Ideally, all of this information should be updated when any of these processes change, but this can sometimes be forgotten. To ensure everything in the README is correct, whenever a new developer starts on one of our projects, we have them try to set up the project without interacting with other team members, only using the README. If they run into any problems or need to ask questions to a developer already on the project, we immediately update the README, and let them continue through the process until we confirm everything is correct. This gives us an easy way to check the documentation at least every few months.
We follow the 100 line file limit as a general rule of thumb in all of our projects, and one place where file length can quickly spiral out of control is with HTML views. All it takes is a few conditionals and a few sets of nested bootstrap divs, and a view becomes hard to understand without spending an hour or more doing line by line analysis.

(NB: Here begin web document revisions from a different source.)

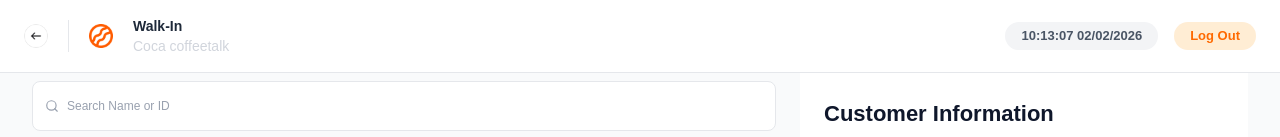
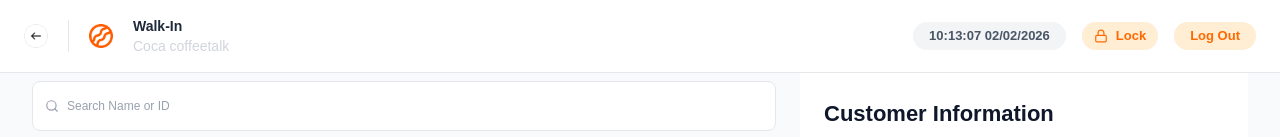
Before and after one commit to LTI-INTERNS/pos-micro-sass, a Next.js app: page /posdashboard in a window 1280 px wide. Shown: the top 137 px of the page. Built offline with nearby package versions, Linux system fonts and the light colour scheme; grey boxes are pictures that could not be loaded.

Commit message:
(feat): Lock button added to pos dashboard and link to switchuser page when clicked.

```diff
--- a/app/components/Pos/posdashboard/PosNav.tsx
+++ b/app/components/Pos/posdashboard/PosNav.tsx
@@ -1,7 +1,7 @@
 'use client';
 
 import Clock from '../../Landing/clock';
-import { Menu } from 'lucide-react';
+import { Menu, Lock } from 'lucide-react';
 import { useRouter } from 'next/navigation';
 
 interface NavbarProps {
@@ -11,19 +11,28 @@ interface NavbarProps {
 const PosNavbar = ({ toggleSidebar }: NavbarProps) => {
   const router = useRouter();
 
+  const handleLock = () => {
+    // mark POS as locked
+    localStorage.setItem('isLocked', 'true');
+    router.push('/switchuser');
+  };
+
   const handleLogout = () => {
     // Optional: clear auth/session data
     // localStorage.removeItem("token");
     // sessionStorage.clear();
 
-    router.push('/switchuser');
+    router.push('/login');
   };
 
   return (
     <nav className="bg-white border-b border-gray-200 px-6 py-4 flex justify-between items-center">
       <div className="flex items-center gap-5">
-        {/*Hamburger menu for mobile responsivenes */}
-        <button className="sm:hidden p-2 rounded hover:bg-orange-100 text-gray-400"  onClick={toggleSidebar}>
+        {/* Hamburger menu for mobile */}
+        <button
+          className="sm:hidden p-2 rounded hover:bg-orange-100 text-gray-400"
+          onClick={toggleSidebar}
+        >
           <Menu size={24} />
         </button>
 
@@ -31,21 +40,33 @@ const PosNavbar = ({ toggleSidebar }: NavbarProps) => {
           <img src="/ArrowButton.png" alt="Coca Logo" className="w-6 h-6 rounded-full" />
           <div className="w-px h-8 bg-gray-200 hidden sm:block"></div>
           <img src="/Vector.png" alt="Coca" className="h-6 hidden sm:block" />
-          <div className='flex flex-col '>
-            <span className="font-bold text-gray-800 text-sm ">Walk-In </span>
-            <span className=" text-gray-300 text-sm">Coca coffeetalk </span>
+
+          <div className="flex flex-col">
+            <span className="font-bold text-gray-800 text-sm">Walk-In</span>
+            <span className="text-gray-300 text-sm">Coca coffeetalk</span>
           </div>
         </div>
+      </div>
 
-
-
-      </div>
 
       <div className="flex items-center gap-4">
         <Clock variant="navbar" />
+
+        <button
+          onClick={handleLock}
+          title="Lock POS"
+          className="flex items-center gap-2 bg-orange-100 hover:bg-orange-500 hover:text-white cursor-pointer
+                     text-orange-500 px-3 py-1 rounded-full text-[13px] font-semibold transition-all active:scale-90"
+        >
+          <Lock size={14} />
+          Lock
+        </button>
+
         <button
           onClick={handleLogout}
-          className="bg-orange-100 text-primary px-4 py-1 cursor-pointer rounded-full text-orange-500 text-[13px] font-semibold ">
+          className="bg-orange-100 text-primary px-4 py-1 hover:bg-orange-500 hover:text-white cursor-pointer
+                     rounded-full text-orange-500 text-[13px] font-semibold transition-all active:scale-90"
+        >
           Log Out
         </button>
       </div>
```
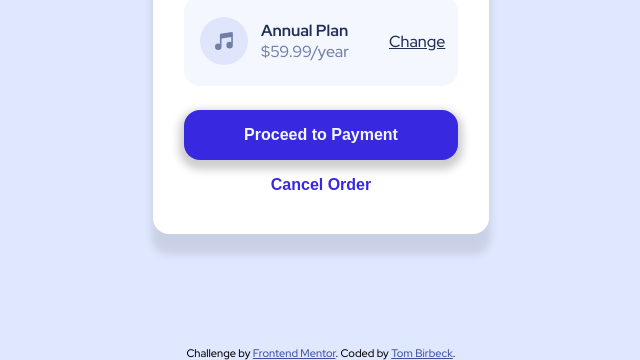
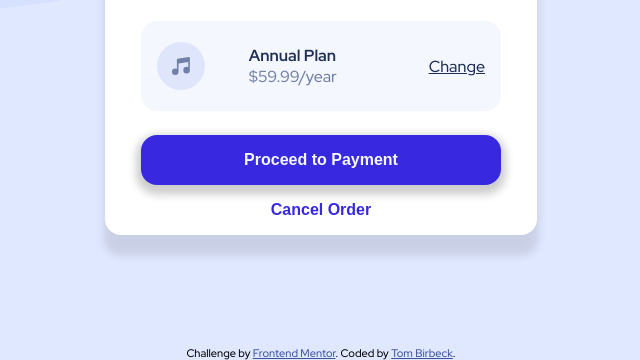
Before and after one commit to TomBirbeck/order-summary, a plain HTML site: page index.html in a window 1536 px wide. Shown: the part 454-814 px from the top of the page, without its empty margins (447-1087 px from the left). Drawn offline with Linux system fonts and the light colour scheme.

Commit message:
updated component to det back ground image, remove unneeded height on the card and alter the max width

```diff
--- a/styles.css
+++ b/styles.css
@@ -15,7 +15,10 @@
 
 html, body {
     font-family: 'Red Hat Display', sans-serif;
+    background-image: url('./images/pattern-background-mobile.svg');
     height: 100%;
+    background-size:contain;
+    background-repeat: no-repeat;
     background-color: var(--pale-blue);
 }
 
@@ -31,15 +34,13 @@ img, picture, video, canvas, svg {
 main {
     height: 100%;
     display: flex;
-    justify-content: center;
-    align-items: center;
+   align-items: center;
+   justify-content: center;
 }
 
 .card {
-    height: 85%;
-    max-height: 36rem;
-    width: 90%;
-    max-width: 21rem;
+    /* max-height: 36rem; */
+    max-width: 22rem;
     border-radius: 1rem;
     background-color: white;
     box-shadow: 0 1.2rem 0.5rem 0.1rem rgba(0, 0, 0, 0.1);
@@ -53,7 +54,7 @@ main {
     display: flex;
     flex-direction: column;
     align-items: center;
-    padding: 2rem 1rem;
+    padding: 2rem 1rem 0 1rem;
     gap: 1.5rem;
 }
 
@@ -73,6 +74,7 @@ main {
     display: flex;
     flex-direction: row;
     align-items: center;
+    justify-content: space-between;
     width: 90%;
     border-radius: 1rem;
     padding: 1rem 1rem;
@@ -81,7 +83,7 @@ main {
 
 .plan-container::before {
     content: url('./images/icon-music.svg');
-    margin: 0.3rem 0.8rem 0 0;
+    margin: 0.3rem 0 0 0;
     alt: "";
 }
 
@@ -91,7 +93,7 @@ main {
 }
 
 .plan-info {
-    margin-right: 2.5rem;
+    margin-right: 3rem;
 }
 
 .plan-price {
@@ -151,3 +153,12 @@ main {
 .attribution a {
     color: hsl(228, 45%, 44%);
 }
+
+@media screen and (min-width: 1300px) {
+    body {
+        background-image: url('./images/pattern-background-desktop.svg');
+    }
+    .card {
+        max-width: 27rem;
+    }
+}
```
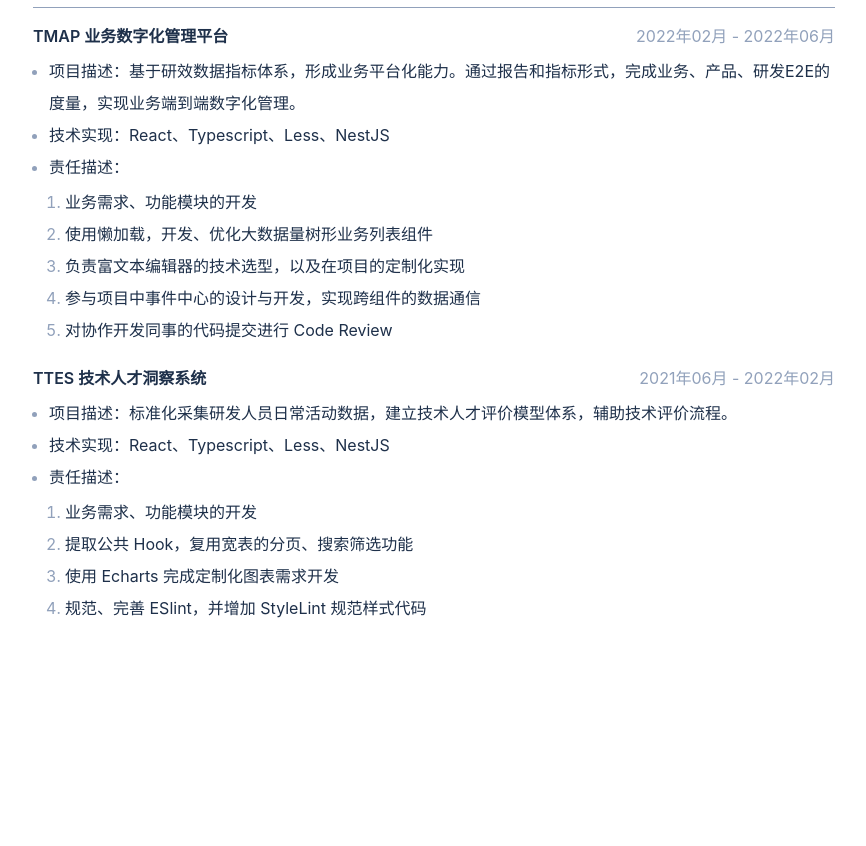
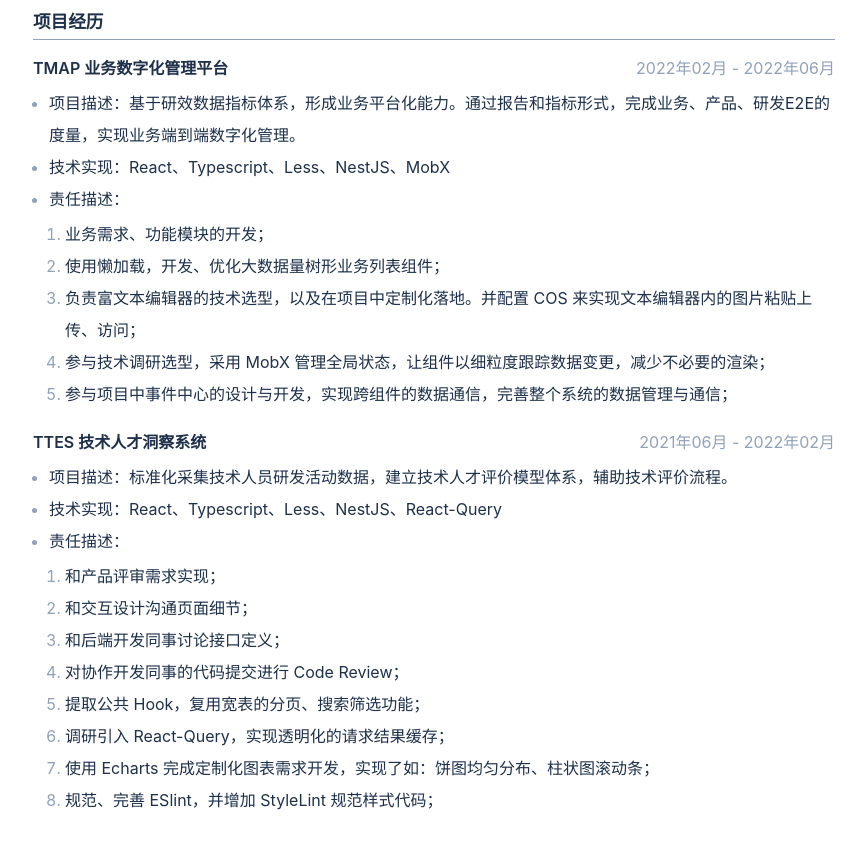
Before and after one commit to 1zumii/cv, a React app: page / in a window 1280 px wide. Shown: the part 885-1731 px from the top of the page, without its empty margins (206-1072 px from the left). Before the commit the page ends 1539 px from the top, so only its background shows below. Built offline with nearby package versions, Linux system fonts and the light colour scheme.

Commit message:
🌟 feat: 修改「专业技能」、「项目经历」

```diff
--- a/src/info.ts
+++ b/src/info.ts
@@ -23,6 +23,7 @@
   '熟悉 React、Typescript、Less 等前端开发技术',
   '了解并日常使用 Ant Design、ECharts 等工具库',
   '了解并使用 Webpack 构建前端应用，并配合 ESLint、StyleLint 等工具规范代码风格',
+  '了解 NodeJS、Express、NestJS，并在项目中使用',
 ];
 
 export const internship: Experience = {
@@ -54,14 +55,14 @@
     duration: '2022年02月 - 2022年06月',
     content: [
       '项目描述：基于研效数据指标体系，形成业务平台化能力。通过报告和指标形式，完成业务、产品、研发E2E的度量，实现业务端到端数字化管理。',
-      '技术实现：React、Typescript、Less、NestJS',
+      '技术实现：React、Typescript、Less、NestJS、MobX',
       [
         '责任描述：',
-        '业务需求、功能模块的开发',
-        '使用懒加载，开发、优化大数据量树形业务列表组件',
-        '负责富文本编辑器的技术选型，以及在项目的定制化实现',
-        '参与项目中事件中心的设计与开发，实现跨组件的数据通信',
-        '对协作开发同事的代码提交进行 Code Review',
+        '业务需求、功能模块的开发；',
+        '使用懒加载，开发、优化大数据量树形业务列表组件；',
+        '负责富文本编辑器的技术选型，以及在项目中定制化落地。并配置 COS 来实现文本编辑器内的图片粘贴上传、访问；',
+        '参与技术调研选型，采用 MobX 管理全局状态，让组件以细粒度跟踪数据变更，减少不必要的渲染；',
+        '参与项目中事件中心的设计与开发，实现跨组件的数据通信，完善整个系统的数据管理与通信；',
       ],
     ],
   },
@@ -70,14 +71,18 @@
     title: 'TTES 技术人才洞察系统',
     duration: '2021年06月 - 2022年02月',
     content: [
-      '项目描述：标准化采集研发人员日常活动数据，建立技术人才评价模型体系，辅助技术评价流程。',
-      '技术实现：React、Typescript、Less、NestJS',
+      '项目描述：标准化采集技术人员研发活动数据，建立技术人才评价模型体系，辅助技术评价流程。',
+      '技术实现：React、Typescript、Less、NestJS、React-Query',
       [
         '责任描述：',
-        '业务需求、功能模块的开发',
-        '提取公共 Hook，复用宽表的分页、搜索筛选功能',
-        '使用 Echarts 完成定制化图表需求开发',
-        '规范、完善 ESlint，并增加 StyleLint 规范样式代码',
+        '和产品评审需求实现；',
+        '和交互设计沟通页面细节；',
+        '和后端开发同事讨论接口定义；',
+        '对协作开发同事的代码提交进行 Code Review；',
+        '提取公共 Hook，复用宽表的分页、搜索筛选功能；',
+        '调研引入 React-Query，实现透明化的请求结果缓存；',
+        '使用 Echarts 完成定制化图表需求开发，实现了如：饼图均匀分布、柱状图滚动条；',
+        '规范、完善 ESlint，并增加 StyleLint 规范样式代码；',
       ],
     ],
   },
```
Also changed, not shown: 1 other file (tests, documents, lock files or other folders).
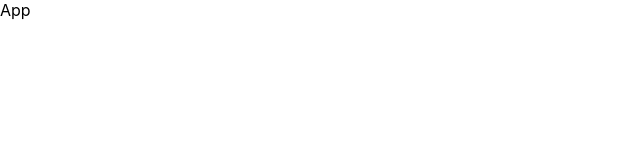
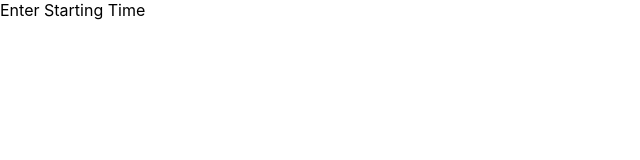
Before and after one commit to LondonJim/Countdown-Timer, a React (Create React App) app: page / in a window 1280 px wide. Shown: the top 160 px of the page, without its empty margins (0-640 px from the left). Built offline with nearby package versions, Linux system fonts and the light colour scheme.

Commit message:
add EnterTime component

```diff
--- a/src/App.js
+++ b/src/App.js
@@ -1,10 +1,11 @@
 import React, { Component } from 'react';
+import EnterTime from './components/EnterTime'
 
 class App extends Component {
   render() {
     return (
       <div className="App">
-        App
+        <EnterTime />
       </div>
     );
   }
--- /dev/null
+++ b/src/components/EnterTime.js
@@ -0,0 +1,13 @@
+import React, { Component } from 'react'
+
+class EnterTime extends Component {
+  render() {
+    return (
+      <div className="EnterTime">
+        Enter Starting Time
+      </div>
+    )
+  }
+}
+
+export default EnterTime
```
Also changed, not shown: src/setupTests.js (added, +4 -0 lines), 1 other file (tests, documents, lock files or other folders).
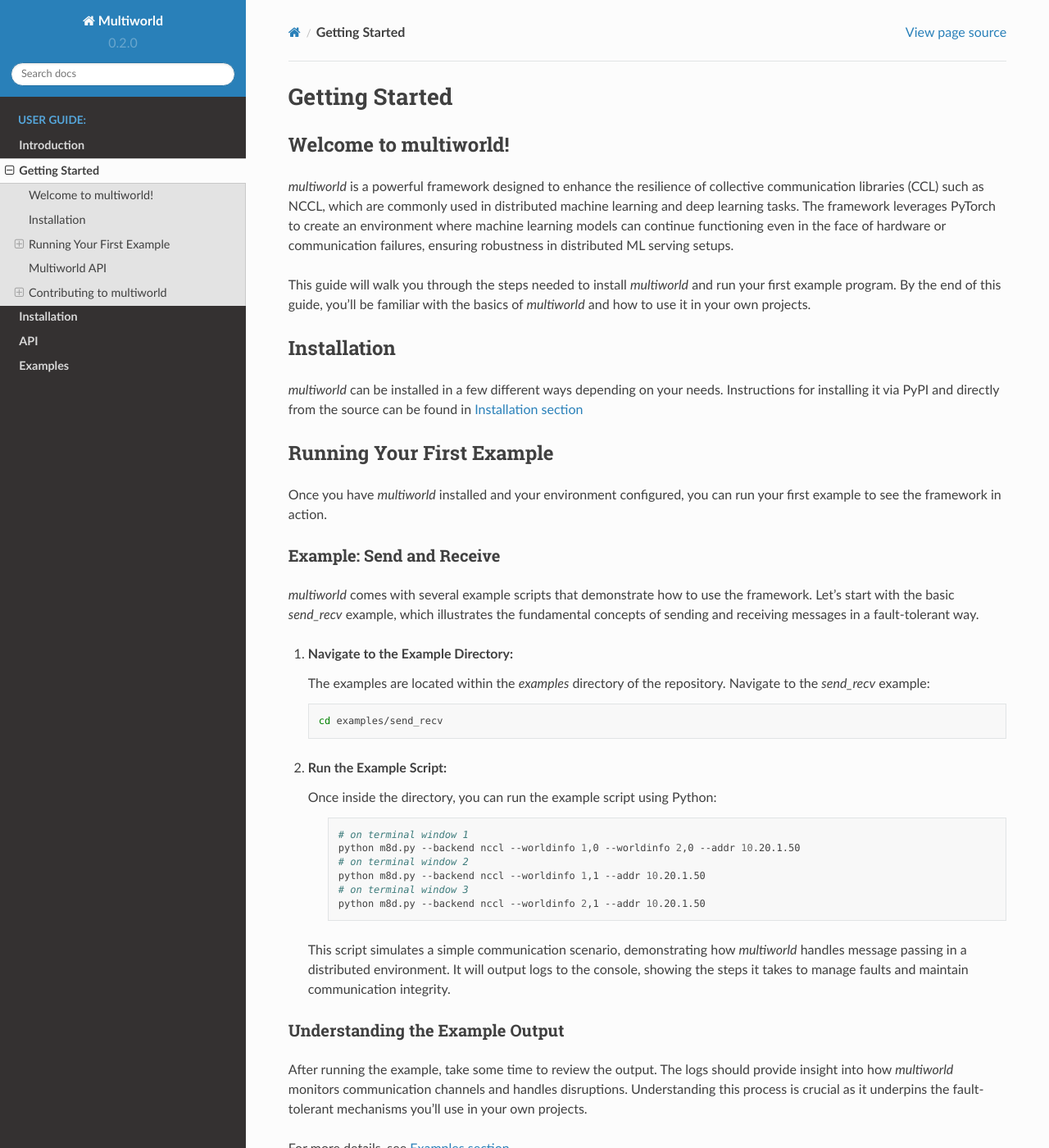
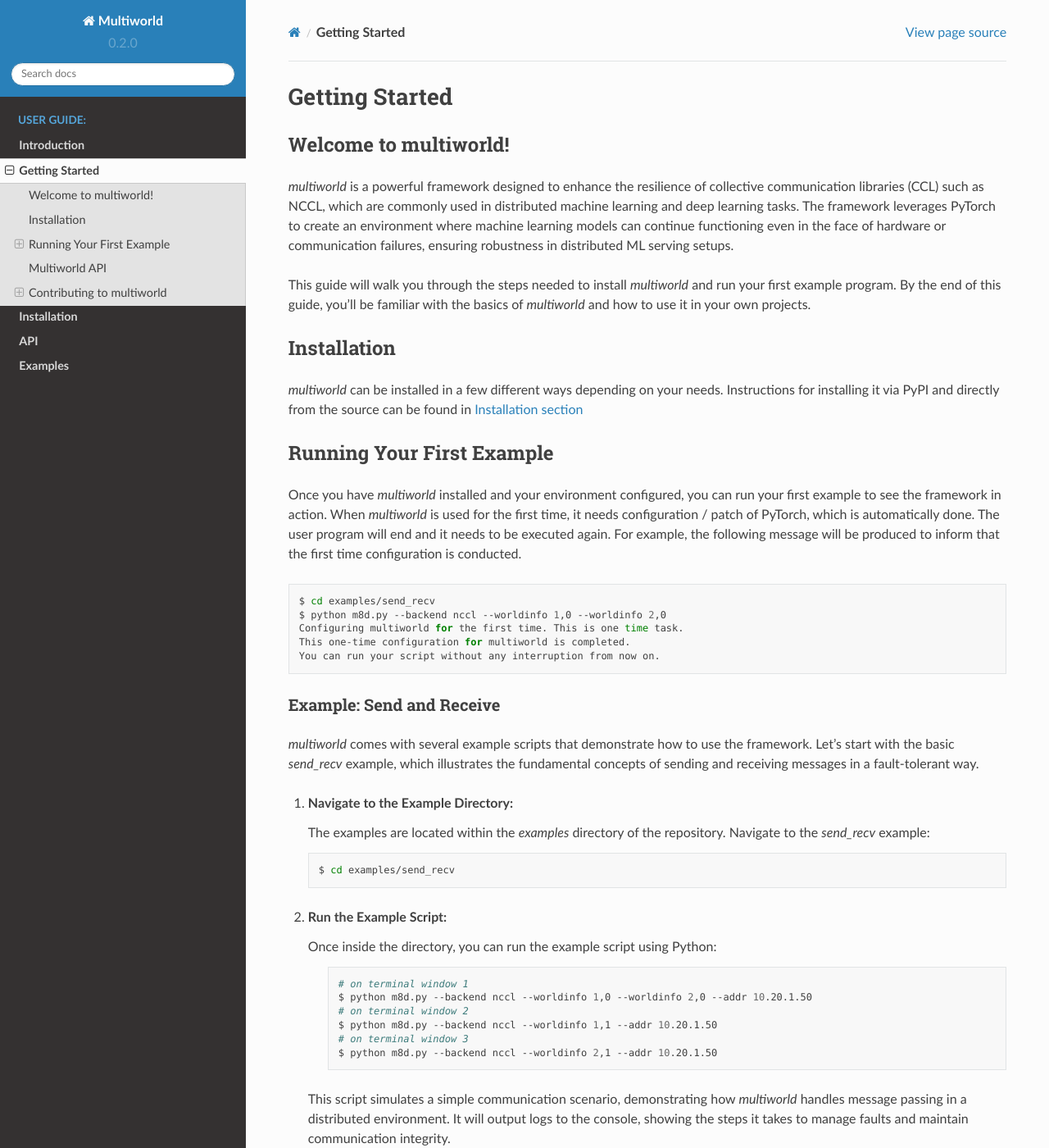
Before and after one commit to cisco-open/pymultiworld, a Sphinx documentation site: the page built from docs/source/sections/getting_started.rst, in a window 1280 px wide and 1400 px high. Shown: the whole window at 82% size. Built offline with Sphinx 7.4.7 and the Read the Docs theme 2.0.0, drawn with Linux system fonts in a browser that asks for light colours.

```diff
--- a/docs/source/sections/getting_started.rst
+++ b/docs/source/sections/getting_started.rst
@@ -17,6 +17,16 @@ Installation
 Running Your First Example
 ---------------------------
 Once you have `multiworld` installed and your environment configured, you can run your first example to see the framework in action.
+When `multiworld` is used for the first time, it needs configuration / patch of PyTorch, which is automatically done. The user program will end and it needs to be executed again.
+For example, the following message will be produced to inform that the first time configuration is conducted.
+
+.. code-block:: bash
+
+   $ cd examples/send_recv
+   $ python m8d.py --backend nccl --worldinfo 1,0 --worldinfo 2,0
+   Configuring multiworld for the first time. This is one time task.
+   This one-time configuration for multiworld is completed.
+   You can run your script without any interruption from now on.
 
 Example: Send and Receive
 ^^^^^^^^^^^^^^^^^^^^^^^^^
@@ -28,7 +38,7 @@ Example: Send and Receive
 
    .. code-block:: bash
 
-       cd examples/send_recv
+       $ cd examples/send_recv
 
 2. **Run the Example Script:**
 
@@ -37,11 +47,11 @@ Example: Send and Receive
     .. code:: bash
 
         # on terminal window 1
-        python m8d.py --backend nccl --worldinfo 1,0 --worldinfo 2,0 --addr 10.20.1.50
+        $ python m8d.py --backend nccl --worldinfo 1,0 --worldinfo 2,0 --addr 10.20.1.50
         # on terminal window 2
-        python m8d.py --backend nccl --worldinfo 1,1 --addr 10.20.1.50
+        $ python m8d.py --backend nccl --worldinfo 1,1 --addr 10.20.1.50
         # on terminal window 3
-        python m8d.py --backend nccl --worldinfo 2,1 --addr 10.20.1.50
+        $ python m8d.py --backend nccl --worldinfo 2,1 --addr 10.20.1.50
 
    This script simulates a simple communication scenario, demonstrating how `multiworld` handles message passing in a distributed environment. It will output logs to the console, showing the steps it takes to manage faults and maintain communication integrity.
 
```
Also changed, not shown: docs/source/sections/installation.rst (+0 -9 lines).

To counter this, we use view partials whenever possible to logically break up long view files into easily understandable pieces. Sometimes developers new to Rails are hesitant to create views outside of the standard REST actions (show, index, new, etc.), but we've found separating views into custom folders and files makes our HTML much more understandable.
One important thing to keep in mind when using view partials is to never depend on a global instance variable inside the partial and always pass variables you need into the partial's render statement explicitly. Down the road, if you decide to reuse a partial inside a separate view, depending on an instance variable from a controller method can lead to both bugs from a missing variable or bad controller design by adding extra instance variables to a controller method.
A final anti-pattern I've noticed with new developers is a tendency to use gems instead of creating their own classes and database tables. I encountered an example of this recently where a junior developer was building a messaging feature between users. Their first instinct was to look for gems to implement this feature and they found the mailboxer gem. Mailboxer is a fairly complex gem which will build a full mailbox system (4 database tables with 10+ fields each) with features such as inbox, outbox, read receipts, etc.
These extra features were all overkill for the project we were building and would have added a ton of extra complexity to our small messaging feature. After talking through the problem together, we agreed on taking a simpler approach where we created our own Messages database table which had a sender and receiver and a single content field to store the message itself.
The junior developer mentioned not trusting their own ability to create a new database table, which is a common theme with newer developers. Adding a new gem to the Gemfile and running a generation script can seem like it's always a better option when you're inexperienced, but even if the gem is written by a more experienced developer, gems can introduce lots of unnecessary complexity which weigh down your app over time.
Technical debt is a growing concern in custom software development, especially for those that are taking over legacy projects. If that sounds familiar and you need some help, read our guide for successfully inheriting a legacy rails project here. If you need help getting started with a custom software development project or need help navigating the digital transformation, contact us.